*INSTRUCTIONS FOR THE TASK:*
Using the records below, filter out every line that lacks "collection" and copy the rest.

^^^^

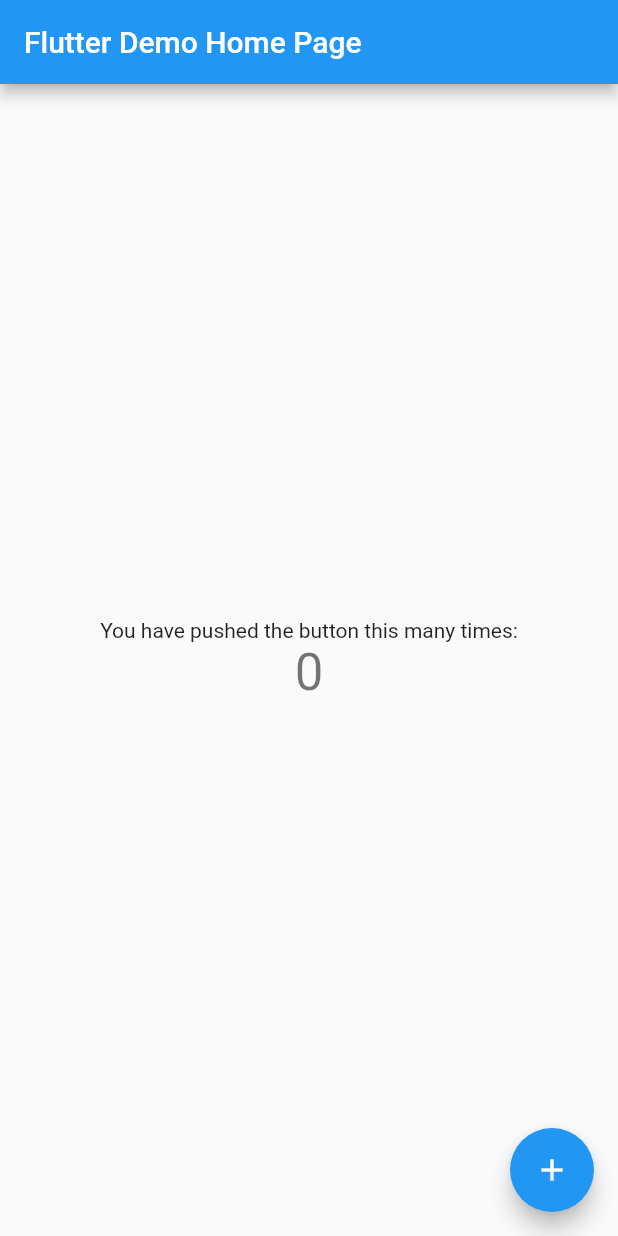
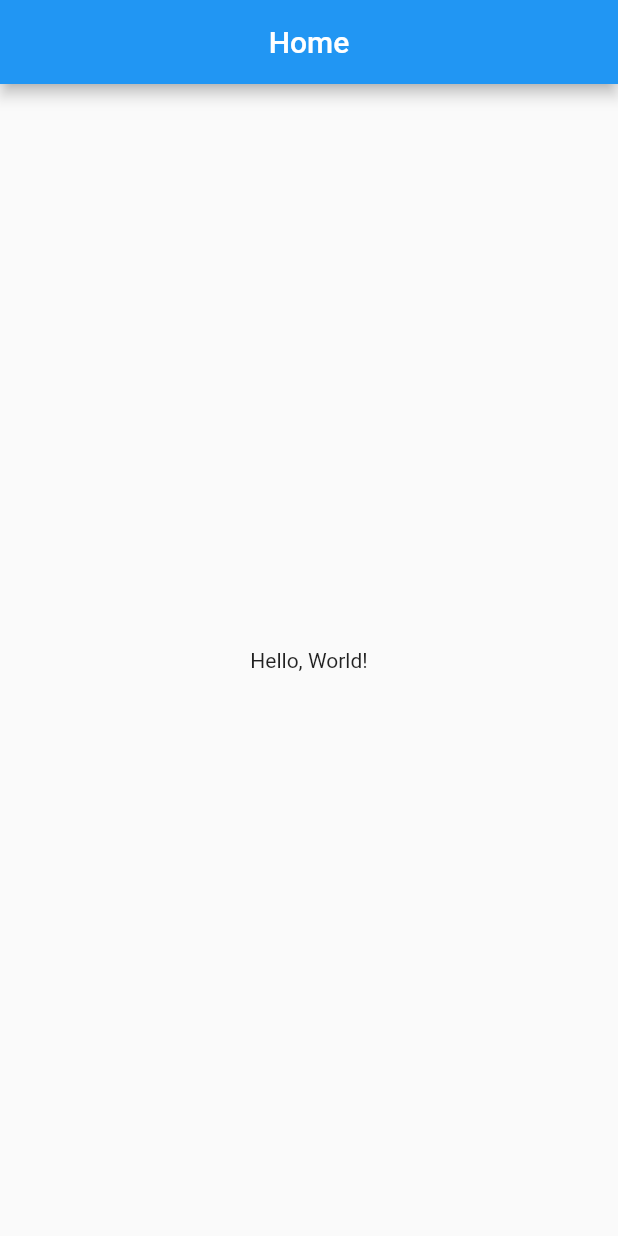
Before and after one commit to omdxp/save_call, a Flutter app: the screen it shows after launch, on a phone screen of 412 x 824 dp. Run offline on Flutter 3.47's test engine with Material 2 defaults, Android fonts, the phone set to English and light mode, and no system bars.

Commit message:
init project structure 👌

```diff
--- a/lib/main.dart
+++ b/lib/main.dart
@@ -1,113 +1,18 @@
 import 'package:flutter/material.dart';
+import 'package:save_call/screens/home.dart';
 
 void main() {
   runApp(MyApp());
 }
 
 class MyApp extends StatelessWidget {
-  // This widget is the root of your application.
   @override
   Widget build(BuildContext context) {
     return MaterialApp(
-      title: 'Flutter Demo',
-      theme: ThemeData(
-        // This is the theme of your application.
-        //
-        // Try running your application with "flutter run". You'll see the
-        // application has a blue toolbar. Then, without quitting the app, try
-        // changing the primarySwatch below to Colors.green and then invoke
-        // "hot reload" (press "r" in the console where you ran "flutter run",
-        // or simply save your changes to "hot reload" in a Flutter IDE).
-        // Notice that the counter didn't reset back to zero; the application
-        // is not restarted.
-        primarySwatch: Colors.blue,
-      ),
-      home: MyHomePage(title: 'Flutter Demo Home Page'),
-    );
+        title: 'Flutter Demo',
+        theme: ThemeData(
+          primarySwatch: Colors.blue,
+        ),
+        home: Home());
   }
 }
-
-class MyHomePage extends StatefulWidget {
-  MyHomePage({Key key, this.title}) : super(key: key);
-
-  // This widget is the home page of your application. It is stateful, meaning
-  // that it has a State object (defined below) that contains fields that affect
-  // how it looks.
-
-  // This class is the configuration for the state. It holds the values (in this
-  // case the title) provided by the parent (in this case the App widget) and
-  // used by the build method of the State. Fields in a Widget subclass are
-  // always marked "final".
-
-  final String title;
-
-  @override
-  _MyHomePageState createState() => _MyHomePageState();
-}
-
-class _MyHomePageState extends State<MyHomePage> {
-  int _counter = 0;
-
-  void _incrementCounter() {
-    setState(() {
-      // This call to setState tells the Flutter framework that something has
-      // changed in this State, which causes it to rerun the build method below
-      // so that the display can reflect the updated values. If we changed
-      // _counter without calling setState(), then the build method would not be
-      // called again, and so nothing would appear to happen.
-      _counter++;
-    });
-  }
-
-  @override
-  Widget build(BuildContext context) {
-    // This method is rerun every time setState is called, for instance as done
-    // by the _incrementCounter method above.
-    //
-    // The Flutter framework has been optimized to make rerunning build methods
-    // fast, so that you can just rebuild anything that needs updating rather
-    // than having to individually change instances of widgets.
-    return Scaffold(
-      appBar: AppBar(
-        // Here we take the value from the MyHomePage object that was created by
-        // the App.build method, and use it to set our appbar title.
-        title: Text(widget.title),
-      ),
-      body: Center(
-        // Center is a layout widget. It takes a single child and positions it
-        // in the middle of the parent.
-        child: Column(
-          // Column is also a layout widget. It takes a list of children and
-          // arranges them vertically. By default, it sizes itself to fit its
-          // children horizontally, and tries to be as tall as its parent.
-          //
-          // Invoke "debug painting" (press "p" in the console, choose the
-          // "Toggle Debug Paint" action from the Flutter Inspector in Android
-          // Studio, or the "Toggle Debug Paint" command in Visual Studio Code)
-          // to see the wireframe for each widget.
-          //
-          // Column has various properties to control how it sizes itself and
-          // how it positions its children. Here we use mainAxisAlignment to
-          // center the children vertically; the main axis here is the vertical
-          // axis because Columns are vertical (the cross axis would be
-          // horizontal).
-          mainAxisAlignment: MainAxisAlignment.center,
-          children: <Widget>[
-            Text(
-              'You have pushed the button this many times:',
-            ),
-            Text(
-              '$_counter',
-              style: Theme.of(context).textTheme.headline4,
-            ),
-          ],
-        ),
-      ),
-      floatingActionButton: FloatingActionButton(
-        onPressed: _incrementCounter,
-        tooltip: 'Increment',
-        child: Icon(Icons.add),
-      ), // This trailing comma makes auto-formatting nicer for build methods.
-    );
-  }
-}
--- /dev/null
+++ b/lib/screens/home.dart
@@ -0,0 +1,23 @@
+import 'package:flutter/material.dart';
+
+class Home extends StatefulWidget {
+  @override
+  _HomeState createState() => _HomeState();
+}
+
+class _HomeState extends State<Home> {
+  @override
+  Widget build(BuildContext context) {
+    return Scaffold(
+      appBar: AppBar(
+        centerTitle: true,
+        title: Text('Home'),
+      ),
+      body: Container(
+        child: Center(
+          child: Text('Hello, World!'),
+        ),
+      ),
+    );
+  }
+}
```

^^^^

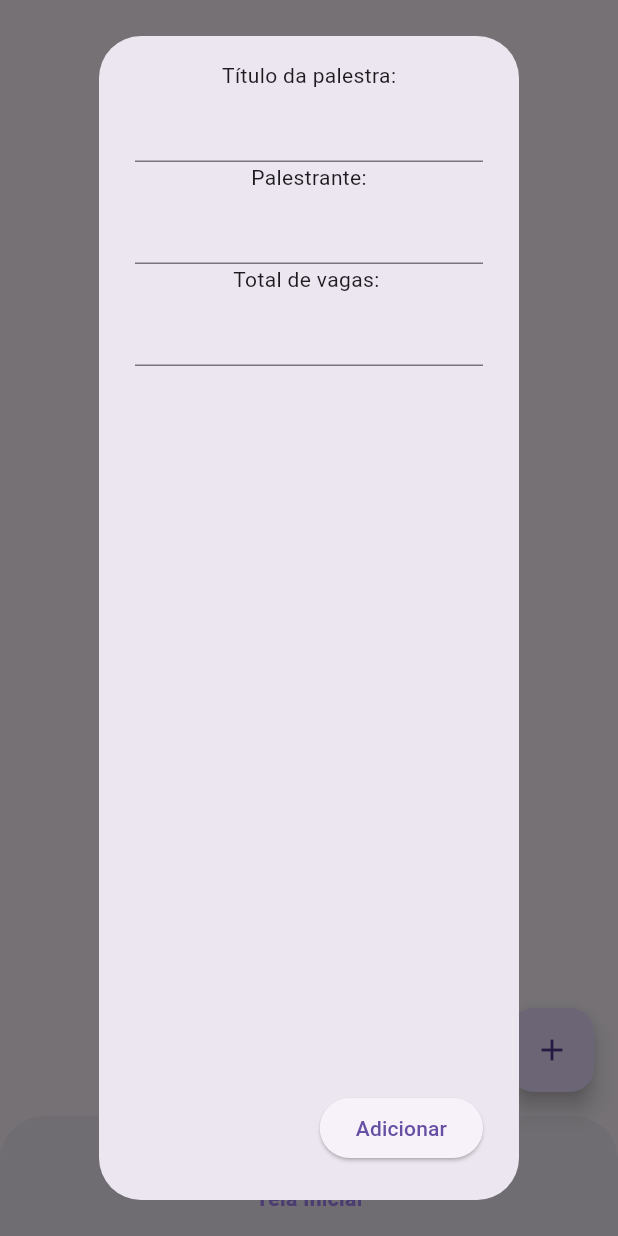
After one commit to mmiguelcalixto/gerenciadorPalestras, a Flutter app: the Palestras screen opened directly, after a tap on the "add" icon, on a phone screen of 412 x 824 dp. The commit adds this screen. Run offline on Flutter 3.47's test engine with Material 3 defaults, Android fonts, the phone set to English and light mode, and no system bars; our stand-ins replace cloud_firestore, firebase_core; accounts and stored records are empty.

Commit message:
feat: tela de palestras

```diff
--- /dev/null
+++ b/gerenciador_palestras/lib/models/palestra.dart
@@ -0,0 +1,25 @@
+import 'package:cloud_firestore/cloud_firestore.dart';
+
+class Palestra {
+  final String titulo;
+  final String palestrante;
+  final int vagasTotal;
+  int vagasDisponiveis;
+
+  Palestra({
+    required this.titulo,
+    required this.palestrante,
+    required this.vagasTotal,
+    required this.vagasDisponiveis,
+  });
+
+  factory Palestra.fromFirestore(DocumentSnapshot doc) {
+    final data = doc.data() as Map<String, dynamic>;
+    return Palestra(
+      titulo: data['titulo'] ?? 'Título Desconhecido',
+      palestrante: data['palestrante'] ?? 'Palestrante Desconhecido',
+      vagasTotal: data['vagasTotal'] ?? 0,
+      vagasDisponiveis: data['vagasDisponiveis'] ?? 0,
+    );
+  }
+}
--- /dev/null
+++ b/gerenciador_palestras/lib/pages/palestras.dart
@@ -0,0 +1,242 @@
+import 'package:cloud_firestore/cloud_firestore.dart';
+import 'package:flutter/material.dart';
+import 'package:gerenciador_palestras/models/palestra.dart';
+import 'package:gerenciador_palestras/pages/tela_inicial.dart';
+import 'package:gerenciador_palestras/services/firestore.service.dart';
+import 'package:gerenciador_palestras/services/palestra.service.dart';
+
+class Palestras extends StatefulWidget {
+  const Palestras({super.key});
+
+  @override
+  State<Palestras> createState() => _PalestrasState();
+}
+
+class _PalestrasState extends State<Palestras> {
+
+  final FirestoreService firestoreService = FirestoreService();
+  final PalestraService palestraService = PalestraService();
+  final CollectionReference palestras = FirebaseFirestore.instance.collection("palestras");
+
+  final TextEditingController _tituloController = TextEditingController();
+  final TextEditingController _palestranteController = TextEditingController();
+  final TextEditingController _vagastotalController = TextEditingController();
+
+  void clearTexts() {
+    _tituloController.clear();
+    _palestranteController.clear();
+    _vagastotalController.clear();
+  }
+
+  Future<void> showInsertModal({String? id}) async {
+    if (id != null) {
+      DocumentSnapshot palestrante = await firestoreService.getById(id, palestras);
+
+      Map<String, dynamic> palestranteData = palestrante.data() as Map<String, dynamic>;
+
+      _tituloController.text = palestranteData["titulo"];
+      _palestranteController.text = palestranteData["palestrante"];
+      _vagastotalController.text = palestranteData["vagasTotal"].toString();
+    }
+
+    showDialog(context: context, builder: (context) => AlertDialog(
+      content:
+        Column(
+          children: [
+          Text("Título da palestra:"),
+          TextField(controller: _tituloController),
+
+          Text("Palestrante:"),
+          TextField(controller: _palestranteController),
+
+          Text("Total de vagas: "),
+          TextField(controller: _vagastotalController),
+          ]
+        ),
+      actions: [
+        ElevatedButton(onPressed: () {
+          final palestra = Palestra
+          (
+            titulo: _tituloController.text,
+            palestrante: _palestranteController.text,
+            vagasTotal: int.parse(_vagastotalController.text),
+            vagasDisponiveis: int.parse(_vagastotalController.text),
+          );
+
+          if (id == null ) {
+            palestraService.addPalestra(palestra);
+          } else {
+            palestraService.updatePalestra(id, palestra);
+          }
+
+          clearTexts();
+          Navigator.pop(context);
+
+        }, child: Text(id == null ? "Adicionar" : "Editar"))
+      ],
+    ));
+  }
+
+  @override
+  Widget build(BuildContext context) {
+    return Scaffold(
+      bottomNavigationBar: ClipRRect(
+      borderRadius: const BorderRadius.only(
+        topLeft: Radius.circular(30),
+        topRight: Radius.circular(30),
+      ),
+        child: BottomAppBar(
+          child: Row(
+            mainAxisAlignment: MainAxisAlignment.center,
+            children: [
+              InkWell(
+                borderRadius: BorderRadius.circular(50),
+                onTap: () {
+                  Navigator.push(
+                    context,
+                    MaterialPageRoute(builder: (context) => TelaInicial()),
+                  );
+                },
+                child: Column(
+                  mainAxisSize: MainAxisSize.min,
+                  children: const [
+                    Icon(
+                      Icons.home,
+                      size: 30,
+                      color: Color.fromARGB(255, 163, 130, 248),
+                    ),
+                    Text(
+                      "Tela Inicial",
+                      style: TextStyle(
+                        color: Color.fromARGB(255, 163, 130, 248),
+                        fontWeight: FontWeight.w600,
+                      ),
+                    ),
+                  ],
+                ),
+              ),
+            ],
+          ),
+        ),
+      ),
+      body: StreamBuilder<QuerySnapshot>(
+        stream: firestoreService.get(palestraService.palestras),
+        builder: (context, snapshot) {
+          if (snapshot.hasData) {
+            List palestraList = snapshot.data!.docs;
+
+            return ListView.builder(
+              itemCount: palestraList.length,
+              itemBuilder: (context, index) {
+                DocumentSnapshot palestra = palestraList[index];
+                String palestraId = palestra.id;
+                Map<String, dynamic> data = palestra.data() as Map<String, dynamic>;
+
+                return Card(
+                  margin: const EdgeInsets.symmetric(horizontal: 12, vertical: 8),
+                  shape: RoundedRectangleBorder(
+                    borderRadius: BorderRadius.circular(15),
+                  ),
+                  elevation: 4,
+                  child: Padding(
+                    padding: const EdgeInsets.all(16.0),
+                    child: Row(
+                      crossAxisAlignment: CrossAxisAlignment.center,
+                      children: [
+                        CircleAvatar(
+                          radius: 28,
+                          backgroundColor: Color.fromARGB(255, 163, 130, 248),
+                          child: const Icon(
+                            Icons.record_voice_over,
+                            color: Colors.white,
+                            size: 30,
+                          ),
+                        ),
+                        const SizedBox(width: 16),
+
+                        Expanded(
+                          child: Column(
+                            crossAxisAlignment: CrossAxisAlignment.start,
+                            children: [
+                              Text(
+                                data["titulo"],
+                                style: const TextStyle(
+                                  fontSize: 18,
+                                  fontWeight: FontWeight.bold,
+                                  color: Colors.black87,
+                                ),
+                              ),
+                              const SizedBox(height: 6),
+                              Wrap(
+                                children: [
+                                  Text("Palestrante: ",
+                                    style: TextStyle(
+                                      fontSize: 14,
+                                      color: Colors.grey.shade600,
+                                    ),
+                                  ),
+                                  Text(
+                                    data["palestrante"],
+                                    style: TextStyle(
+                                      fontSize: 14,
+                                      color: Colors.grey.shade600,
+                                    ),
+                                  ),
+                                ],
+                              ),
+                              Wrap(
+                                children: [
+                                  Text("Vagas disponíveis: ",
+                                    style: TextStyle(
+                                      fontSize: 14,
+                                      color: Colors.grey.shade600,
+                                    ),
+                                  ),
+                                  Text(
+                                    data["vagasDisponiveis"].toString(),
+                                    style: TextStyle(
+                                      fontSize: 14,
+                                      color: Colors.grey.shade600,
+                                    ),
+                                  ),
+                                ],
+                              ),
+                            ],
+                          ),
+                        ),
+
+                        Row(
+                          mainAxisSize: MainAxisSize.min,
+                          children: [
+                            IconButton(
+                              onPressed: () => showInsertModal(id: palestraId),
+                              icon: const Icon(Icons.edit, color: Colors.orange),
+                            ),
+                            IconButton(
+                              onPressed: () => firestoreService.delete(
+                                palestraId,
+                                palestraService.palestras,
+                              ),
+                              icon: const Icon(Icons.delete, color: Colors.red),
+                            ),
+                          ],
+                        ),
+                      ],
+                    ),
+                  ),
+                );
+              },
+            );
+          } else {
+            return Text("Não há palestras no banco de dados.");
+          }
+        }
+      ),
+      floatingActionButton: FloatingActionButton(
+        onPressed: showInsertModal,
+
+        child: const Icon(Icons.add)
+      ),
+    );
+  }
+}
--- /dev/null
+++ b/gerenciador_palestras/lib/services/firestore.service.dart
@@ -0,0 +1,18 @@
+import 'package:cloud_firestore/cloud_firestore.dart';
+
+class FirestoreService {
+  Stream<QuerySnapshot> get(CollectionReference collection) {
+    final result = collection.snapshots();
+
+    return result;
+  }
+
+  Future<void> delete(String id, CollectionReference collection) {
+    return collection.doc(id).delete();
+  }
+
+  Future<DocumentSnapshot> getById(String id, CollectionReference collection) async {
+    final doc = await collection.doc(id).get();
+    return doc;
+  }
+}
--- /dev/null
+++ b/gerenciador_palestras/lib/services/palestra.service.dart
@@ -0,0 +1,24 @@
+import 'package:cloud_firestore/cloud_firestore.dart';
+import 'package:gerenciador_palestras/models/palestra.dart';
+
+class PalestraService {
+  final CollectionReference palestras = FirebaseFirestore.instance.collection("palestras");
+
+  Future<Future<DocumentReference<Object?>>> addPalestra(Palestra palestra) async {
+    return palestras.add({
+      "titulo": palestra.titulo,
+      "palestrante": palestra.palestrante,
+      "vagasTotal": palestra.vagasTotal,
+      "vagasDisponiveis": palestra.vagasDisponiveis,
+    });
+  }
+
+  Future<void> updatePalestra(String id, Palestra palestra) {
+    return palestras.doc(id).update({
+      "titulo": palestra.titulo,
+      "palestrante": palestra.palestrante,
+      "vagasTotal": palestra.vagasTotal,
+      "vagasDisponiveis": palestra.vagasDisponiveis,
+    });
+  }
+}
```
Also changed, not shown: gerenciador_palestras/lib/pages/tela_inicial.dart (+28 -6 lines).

^^^^

*REPLY:*
+  final CollectionReference palestras = FirebaseFirestore.instance.collection("palestras");
+  Stream<QuerySnapshot> get(CollectionReference collection) {
+    final result = collection.snapshots();
+  Future<void> delete(String id, CollectionReference collection) {
+    return collection.doc(id).delete();
+  Future<DocumentSnapshot> getById(String id, CollectionReference collection) async {
+    final doc = await collection.doc(id).get();
+  final CollectionReference palestras = FirebaseFirestore.instance.collection("palestras");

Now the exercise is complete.